High stakes: why clinicians should train like pilots

In the 1920s, the very first flight simulator was built by Edwin Link. One hundred years on, you would need to encounter 5.3 million commercial flights to find one fatal accident.


The airline industry, much like healthcare, relies on a constant pursuit of excellence, perfection and an error rate approaching 0%. The aviation industry has pushed the boundaries of flight simulators to improve fidelity and efficacy and ensure pilots can practise the highly technical processes in the context of realistic, emotive scenarios.


Sound familiar? If you’ve ever used the Re:course platform, you’ll notice a striking similarity. And that is, quite literally, by design.


Engineering clinical intelligence

The process of patient assessment through to treatment is highly technical and the more complex the situation, the harder it is to train. Much like thundering turbulence or an engine failure, practicing high stakes patient scenarios is as difficult as it is crucial.


One potential solution is high fidelity conversational AI, enabling clinicians to safely achieve clinical intelligence without patient harm. Challenging situations like breaking bad news, disclosing a mistake and assessing capacity require both the external patient interface and the internal emotional regulation needed with real encounters- learning from slides just doesn’t do it justice. Not to mention, learning from a simulation is much more engaging and if you’re having fun during the learning process, it’s much more effective.


And just like flight simulators, it should feel like there are real consequences to mistakes.
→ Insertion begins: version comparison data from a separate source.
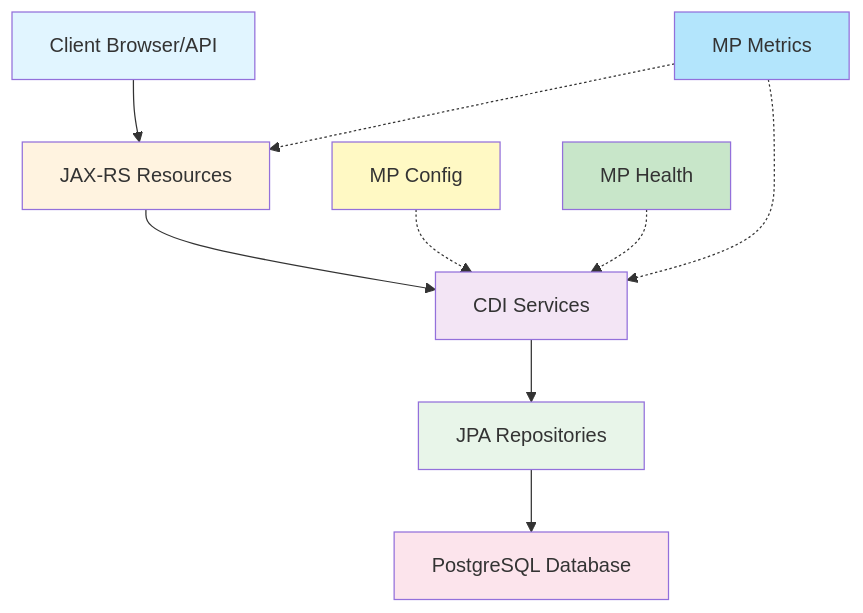
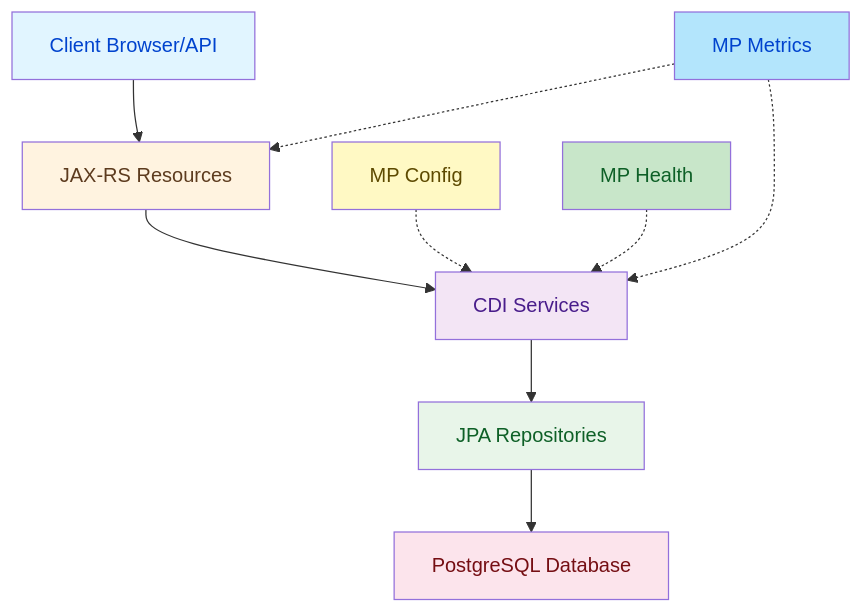
The fourth of 4 diagrams in 02-Lectures/01-intro-jakartaee-microprofile.md (oplanson/esipe-javaee), drawn with Mermaid before and after one commit. The commit also changed other lines of this file and 3 other files, not shown here.

First line of the commit message:
feat(slides): enrichissement cours 01-intro — timelines, diagrammes Mermaid et pom.xml complet

````diff
--- a/02-Lectures/01-intro-jakartaee-microprofile.md
+++ b/02-Lectures/01-intro-jakartaee-microprofile.md
@@ -847,21 +844,21 @@
 ```mermaid
 graph TB
     A[Client Browser/API] --> B[JAX-RS Resources]
     B --> C[CDI Services]
     C --> D[JPA Repositories]
     D --> E[PostgreSQL Database]
-    
+
     F[MP Config] -.-> C
     G[MP Health] -.-> C
     H[MP Metrics] -.-> B
     H -.-> C
-    
-    style A fill:#e1f5ff
-    style B fill:#fff3e0
-    style C fill:#f3e5f5
-    style D fill:#e8f5e9
-    style E fill:#fce4ec
-    style F fill:#fff9c4
-    style G fill:#c8e6c9
-    style H fill:#b3e5fc
+
+    style A fill:#e1f5ff,color:#0043ce
+    style B fill:#fff3e0,color:#5d3b1e
+    style C fill:#f3e5f5,color:#491d8b
+    style D fill:#e8f5e9,color:#0e6027
+    style E fill:#fce4ec,color:#750e13
+    style F fill:#fff9c4,color:#5d4a00
+    style G fill:#c8e6c9,color:#0e6027
+    style H fill:#b3e5fc,color:#0043ce
 ```
````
It’s one of the main concerns we hear about digital avatars - until clinicians try our platform and hear the conversation, see the facial expressions and feel the weight of their words.


Challenging situations like breaking bad news, disclosing a mistake and assessing capacity require both the external patient interface and the internal emotional regulation needed with real encounters- learning from slides just doesn’t do it justice.

Nosediving error rates

Experiential learning isn’t the only value of simulations: the real supercharging comes from harnessing the power of data. Training pilots is a constant cycle of practice, measuring and evaluation, using data to focus on areas of improvement and compare whole cohorts.


Taking inspiration from world-leading educational platforms could present key insights, performance data and feedback in a usable format. Even better, it would greatly facilitate progress over time enabling clinicians to identify performance trends in the short and long term. It would also allow institutions to access essential learning metrics and embed them into learning curricula, identifying areas of weakness in the cohort and supporting those whose performance falls below the curve.


Rapid upskilling

When Edwin Link built the first flight simulator, his only customers were amusement parks. Then came World War II and, suddenly, the demand for new pilots had skyrocketed. Simulation enabled the pilots to accelerate competence without the high fatality rate associated with pre-simulation pilot training. Given what we know about the outcome of WWII, clearly this worked.


In healthcare we’re experiencing our own demand - current predictions suggest the US 200,000 new nurses a year just to make up the shortfall [1], whilst the WHO estimates a global workforce shortage of 15 million by 2030. Trying to engage, upskill and accelerate on that scale is going to take something special.


And here we are, ready to help.


Take a look at how we can help your healthcare organisation here.



[1] https://onlinenursing.duq.edu/post-master-certificates/shortage-of-healthcare-workers/